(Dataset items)
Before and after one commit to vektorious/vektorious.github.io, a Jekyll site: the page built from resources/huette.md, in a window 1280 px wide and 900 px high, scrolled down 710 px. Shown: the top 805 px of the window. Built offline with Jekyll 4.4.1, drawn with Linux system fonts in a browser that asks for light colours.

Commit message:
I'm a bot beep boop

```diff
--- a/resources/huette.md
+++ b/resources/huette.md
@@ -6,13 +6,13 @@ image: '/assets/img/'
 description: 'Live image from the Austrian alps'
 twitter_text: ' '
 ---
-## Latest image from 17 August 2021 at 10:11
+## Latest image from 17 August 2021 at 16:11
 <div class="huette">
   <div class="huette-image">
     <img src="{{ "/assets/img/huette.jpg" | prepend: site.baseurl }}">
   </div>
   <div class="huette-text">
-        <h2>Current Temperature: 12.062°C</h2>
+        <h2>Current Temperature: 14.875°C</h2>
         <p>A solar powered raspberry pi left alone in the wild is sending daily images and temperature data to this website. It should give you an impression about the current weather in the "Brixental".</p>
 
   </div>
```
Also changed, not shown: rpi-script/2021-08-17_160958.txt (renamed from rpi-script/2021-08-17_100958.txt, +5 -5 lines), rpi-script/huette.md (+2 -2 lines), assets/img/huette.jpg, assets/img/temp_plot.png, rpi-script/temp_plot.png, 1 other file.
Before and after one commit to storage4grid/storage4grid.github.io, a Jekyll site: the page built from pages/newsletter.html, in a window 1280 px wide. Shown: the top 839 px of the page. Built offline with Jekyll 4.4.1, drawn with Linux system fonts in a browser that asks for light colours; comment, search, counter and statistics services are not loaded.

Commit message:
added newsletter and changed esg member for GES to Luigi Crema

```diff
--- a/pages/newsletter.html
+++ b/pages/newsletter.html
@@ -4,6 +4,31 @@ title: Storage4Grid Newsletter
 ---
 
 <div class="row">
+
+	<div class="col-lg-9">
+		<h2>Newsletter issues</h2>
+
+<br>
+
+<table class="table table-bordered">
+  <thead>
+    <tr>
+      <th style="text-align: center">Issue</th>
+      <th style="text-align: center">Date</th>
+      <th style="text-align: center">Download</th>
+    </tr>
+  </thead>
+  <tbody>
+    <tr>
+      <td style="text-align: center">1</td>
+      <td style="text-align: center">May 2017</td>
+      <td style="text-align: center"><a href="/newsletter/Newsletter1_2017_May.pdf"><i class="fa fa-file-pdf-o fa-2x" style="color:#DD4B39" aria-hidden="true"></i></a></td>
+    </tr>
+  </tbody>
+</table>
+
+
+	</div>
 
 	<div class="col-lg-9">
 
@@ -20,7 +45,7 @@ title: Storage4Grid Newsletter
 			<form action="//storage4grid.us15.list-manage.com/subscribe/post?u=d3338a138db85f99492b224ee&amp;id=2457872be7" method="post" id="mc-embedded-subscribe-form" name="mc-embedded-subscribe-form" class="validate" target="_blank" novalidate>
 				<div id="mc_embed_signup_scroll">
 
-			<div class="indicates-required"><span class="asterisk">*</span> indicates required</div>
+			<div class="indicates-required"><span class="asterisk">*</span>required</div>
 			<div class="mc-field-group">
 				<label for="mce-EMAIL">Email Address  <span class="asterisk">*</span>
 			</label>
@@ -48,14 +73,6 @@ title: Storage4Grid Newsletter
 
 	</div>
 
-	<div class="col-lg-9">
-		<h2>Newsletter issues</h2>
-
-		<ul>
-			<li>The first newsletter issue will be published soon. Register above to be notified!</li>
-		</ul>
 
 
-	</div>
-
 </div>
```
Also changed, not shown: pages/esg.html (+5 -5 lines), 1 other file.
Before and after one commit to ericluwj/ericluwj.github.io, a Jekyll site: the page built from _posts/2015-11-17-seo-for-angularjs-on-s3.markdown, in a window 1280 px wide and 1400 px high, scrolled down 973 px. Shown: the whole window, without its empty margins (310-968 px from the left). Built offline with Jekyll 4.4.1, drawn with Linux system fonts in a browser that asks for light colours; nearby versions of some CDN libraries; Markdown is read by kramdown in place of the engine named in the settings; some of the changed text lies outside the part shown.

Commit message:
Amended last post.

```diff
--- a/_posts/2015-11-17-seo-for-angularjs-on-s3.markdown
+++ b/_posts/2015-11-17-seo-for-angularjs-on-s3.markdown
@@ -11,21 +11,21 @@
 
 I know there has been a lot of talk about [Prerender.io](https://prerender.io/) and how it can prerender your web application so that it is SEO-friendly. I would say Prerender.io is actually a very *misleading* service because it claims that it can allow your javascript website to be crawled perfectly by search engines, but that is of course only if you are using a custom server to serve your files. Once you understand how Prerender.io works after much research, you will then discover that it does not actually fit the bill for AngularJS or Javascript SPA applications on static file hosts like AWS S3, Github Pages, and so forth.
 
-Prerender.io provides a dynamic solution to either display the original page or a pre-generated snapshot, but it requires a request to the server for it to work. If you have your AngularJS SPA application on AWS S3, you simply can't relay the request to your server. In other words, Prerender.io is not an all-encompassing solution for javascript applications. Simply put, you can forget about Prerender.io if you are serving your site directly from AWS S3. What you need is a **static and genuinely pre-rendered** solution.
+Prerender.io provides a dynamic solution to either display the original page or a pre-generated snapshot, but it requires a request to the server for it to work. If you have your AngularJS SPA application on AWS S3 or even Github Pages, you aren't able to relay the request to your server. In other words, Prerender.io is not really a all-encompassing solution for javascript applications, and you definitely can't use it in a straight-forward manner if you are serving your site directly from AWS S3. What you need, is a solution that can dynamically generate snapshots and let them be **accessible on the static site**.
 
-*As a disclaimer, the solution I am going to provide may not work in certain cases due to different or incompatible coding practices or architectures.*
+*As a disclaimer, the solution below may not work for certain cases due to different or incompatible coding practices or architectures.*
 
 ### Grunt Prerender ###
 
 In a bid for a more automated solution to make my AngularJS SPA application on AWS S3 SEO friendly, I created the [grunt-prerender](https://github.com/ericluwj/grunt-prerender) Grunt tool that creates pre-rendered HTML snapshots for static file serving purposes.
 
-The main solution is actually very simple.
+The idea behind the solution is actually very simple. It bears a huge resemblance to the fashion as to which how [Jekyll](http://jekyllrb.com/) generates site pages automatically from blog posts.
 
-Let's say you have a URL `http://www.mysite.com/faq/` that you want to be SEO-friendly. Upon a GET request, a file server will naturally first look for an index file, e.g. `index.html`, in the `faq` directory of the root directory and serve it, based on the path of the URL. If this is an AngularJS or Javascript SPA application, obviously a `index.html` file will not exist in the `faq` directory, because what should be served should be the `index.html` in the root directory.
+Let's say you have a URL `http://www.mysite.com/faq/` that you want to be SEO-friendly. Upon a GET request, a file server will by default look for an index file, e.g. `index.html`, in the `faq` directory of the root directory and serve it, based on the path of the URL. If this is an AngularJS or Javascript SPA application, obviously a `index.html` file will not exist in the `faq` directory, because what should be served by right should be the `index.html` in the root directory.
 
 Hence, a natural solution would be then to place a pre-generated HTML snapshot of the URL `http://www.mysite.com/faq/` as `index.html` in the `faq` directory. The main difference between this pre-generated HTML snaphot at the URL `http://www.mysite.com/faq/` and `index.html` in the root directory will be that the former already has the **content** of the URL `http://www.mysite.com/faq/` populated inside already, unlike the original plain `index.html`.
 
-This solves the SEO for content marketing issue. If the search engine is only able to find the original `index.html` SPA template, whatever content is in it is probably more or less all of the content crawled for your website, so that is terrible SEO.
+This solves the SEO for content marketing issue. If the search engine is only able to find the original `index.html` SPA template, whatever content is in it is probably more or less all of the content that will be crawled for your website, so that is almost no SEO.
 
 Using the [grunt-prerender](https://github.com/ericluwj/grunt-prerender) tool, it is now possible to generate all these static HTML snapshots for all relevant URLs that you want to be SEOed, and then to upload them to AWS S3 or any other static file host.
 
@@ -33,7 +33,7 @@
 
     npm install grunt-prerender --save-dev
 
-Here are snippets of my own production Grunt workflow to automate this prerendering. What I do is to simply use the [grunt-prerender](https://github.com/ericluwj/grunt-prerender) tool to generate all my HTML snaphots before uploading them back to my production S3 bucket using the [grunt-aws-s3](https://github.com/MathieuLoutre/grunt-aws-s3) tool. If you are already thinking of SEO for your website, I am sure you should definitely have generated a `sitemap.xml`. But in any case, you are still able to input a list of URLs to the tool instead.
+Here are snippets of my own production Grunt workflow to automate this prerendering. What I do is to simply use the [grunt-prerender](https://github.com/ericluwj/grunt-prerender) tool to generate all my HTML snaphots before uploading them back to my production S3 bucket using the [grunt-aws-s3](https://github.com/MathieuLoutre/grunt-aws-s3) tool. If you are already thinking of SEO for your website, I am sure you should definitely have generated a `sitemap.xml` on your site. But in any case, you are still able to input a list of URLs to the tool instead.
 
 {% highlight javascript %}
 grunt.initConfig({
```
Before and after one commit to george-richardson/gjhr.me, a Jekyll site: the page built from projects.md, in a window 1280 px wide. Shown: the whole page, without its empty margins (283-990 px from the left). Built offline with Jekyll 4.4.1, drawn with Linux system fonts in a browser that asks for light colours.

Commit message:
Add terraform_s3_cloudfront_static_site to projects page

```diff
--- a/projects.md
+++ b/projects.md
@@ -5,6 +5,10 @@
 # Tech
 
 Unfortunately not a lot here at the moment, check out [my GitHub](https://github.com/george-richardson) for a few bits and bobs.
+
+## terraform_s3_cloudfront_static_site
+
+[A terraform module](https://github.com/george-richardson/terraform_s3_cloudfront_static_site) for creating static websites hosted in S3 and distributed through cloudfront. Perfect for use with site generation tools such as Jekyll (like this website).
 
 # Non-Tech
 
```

Work item =
Your answer must be a single number: the count of lines in the data that contain the string "projects".

Solution for this problem =
4